Japan and the US agreed in top-level talks yesterday to strengthen their military alliance and step up work on missile defense due to the threat from North Korea.
Japanese Prime Minister Shinzo Abe, a conservative who took office last month, backed a tough line on North Korea as he met with US Secretary of State Condoleezza Rice, who is on a four-nation tour in the wake of Pyongyang's nuclear test.
"Japan will make an effort to strengthen the Japan-US alliance, including on missile defense," Abe told Rice, according to Abe's adviser Hiroshige Seko.
Rice in turn said that "strength-ening and modernizing the US-Japan alliance will be a base of responding to this situation" with North Korea, Seko said.
US State Department spokesman Sean McCormack said that Abe and Rice "talked about the importance of cooperative defense measures such as intelligence-sharing and missile defense."
More than any other country, Japan feels a direct threat from North Korea, which fired a missile over its main island in 1998.
The 1998 incident led the US and Japan to team up to build a missile defense shield.
The US military also installed Patriot surface-to-air missiles in Japan after North Korea test-fired seven missiles in July.

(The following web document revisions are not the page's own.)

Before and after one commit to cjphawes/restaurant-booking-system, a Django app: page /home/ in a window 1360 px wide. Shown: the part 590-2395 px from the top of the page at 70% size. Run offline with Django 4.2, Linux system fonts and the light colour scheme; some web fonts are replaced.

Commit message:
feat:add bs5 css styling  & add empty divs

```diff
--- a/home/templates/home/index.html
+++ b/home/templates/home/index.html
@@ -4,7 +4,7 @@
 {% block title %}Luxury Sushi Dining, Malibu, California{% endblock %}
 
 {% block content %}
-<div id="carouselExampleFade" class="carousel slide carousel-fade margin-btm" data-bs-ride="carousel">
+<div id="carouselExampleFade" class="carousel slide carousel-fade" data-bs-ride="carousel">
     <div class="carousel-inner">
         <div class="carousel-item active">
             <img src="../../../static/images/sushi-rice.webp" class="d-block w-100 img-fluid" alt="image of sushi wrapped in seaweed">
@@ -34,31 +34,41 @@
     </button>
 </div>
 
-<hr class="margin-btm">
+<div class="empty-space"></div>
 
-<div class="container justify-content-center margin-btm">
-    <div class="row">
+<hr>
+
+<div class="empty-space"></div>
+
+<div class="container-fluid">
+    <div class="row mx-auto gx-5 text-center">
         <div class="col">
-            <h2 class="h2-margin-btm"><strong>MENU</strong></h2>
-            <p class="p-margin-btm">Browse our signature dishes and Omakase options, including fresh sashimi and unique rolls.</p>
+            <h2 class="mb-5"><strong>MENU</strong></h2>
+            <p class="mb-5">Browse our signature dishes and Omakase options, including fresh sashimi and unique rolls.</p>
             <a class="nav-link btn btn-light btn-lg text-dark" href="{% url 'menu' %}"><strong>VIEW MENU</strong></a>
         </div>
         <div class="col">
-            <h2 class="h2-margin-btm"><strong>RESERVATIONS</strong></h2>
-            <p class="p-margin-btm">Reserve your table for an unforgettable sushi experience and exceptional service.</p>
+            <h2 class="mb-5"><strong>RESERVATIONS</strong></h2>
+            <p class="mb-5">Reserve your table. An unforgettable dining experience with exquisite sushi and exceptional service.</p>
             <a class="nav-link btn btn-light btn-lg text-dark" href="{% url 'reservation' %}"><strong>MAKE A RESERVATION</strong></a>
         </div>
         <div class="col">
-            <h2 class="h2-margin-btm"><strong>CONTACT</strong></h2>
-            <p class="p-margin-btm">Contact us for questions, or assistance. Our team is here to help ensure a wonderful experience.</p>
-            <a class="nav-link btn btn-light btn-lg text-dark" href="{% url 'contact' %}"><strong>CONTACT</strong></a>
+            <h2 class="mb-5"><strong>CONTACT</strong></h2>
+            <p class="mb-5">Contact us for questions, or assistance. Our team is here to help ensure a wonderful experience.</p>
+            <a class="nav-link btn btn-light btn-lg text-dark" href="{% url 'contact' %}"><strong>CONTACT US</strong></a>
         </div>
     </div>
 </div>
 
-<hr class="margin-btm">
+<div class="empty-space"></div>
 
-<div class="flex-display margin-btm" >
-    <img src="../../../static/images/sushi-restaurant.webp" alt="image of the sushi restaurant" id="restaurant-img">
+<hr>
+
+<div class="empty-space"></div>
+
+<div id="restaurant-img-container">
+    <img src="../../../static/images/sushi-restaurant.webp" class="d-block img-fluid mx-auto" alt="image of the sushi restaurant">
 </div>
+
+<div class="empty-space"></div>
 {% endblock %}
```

Abe, who rose to popularity by campaigning against North Korea, has championed a greater military role for Japan, which was forced by the US to renounce the right to wage war after defeat in World War II.
US and Japanese officials said Abe and Rice agreed on the need to enforce sanctions on North Korea imposed last week by the UN Security Council.
"North Korea must understand that things will get worse if it fails to respond to the international community's concerns," Abe was quoted by Seko as telling Rice.
Rice had promised, after arriving on Wednesday in Japan, that the US was prepared to use the "full range" of its military to defend its allies.
North Korea's nuclear test last week has raised US fears of a nuclear arms race in East Asia and led to calls in Japan to debate the long-taboo idea of building its own atomic weapons.
Rice reaffirmed to Abe that "the United States regards Japan's security as US security," Seko said.
"She said that North Koreans should not believe they can change the security environment and that the Japan-US alliance has an ability to respond to their challenge," Seko said.
Abe has repeatedly ruled out acquiring nuclear weapons, but others in his ruling party, including Foreign Minister Taro Aso, have said the long-taboo option should at least be discussed.
Hiroshi Suzuki, the deputy Cabinet secretary for public relations, played down the attention given to the calls to debate the nuclear option.
"Despite many reports inside and abroad suggesting that there could be a possible review, the Japanese government strictly upholds and adheres to its three non-nuclear principles" of not producing, possessing or allowing entry of nuclear weapons onto its territory, Suzuki said.
Rice was the first high-ranking US official to meet Abe since he took office last month.
"Congratulations," Rice said to Abe in front of cameras as she entered his office.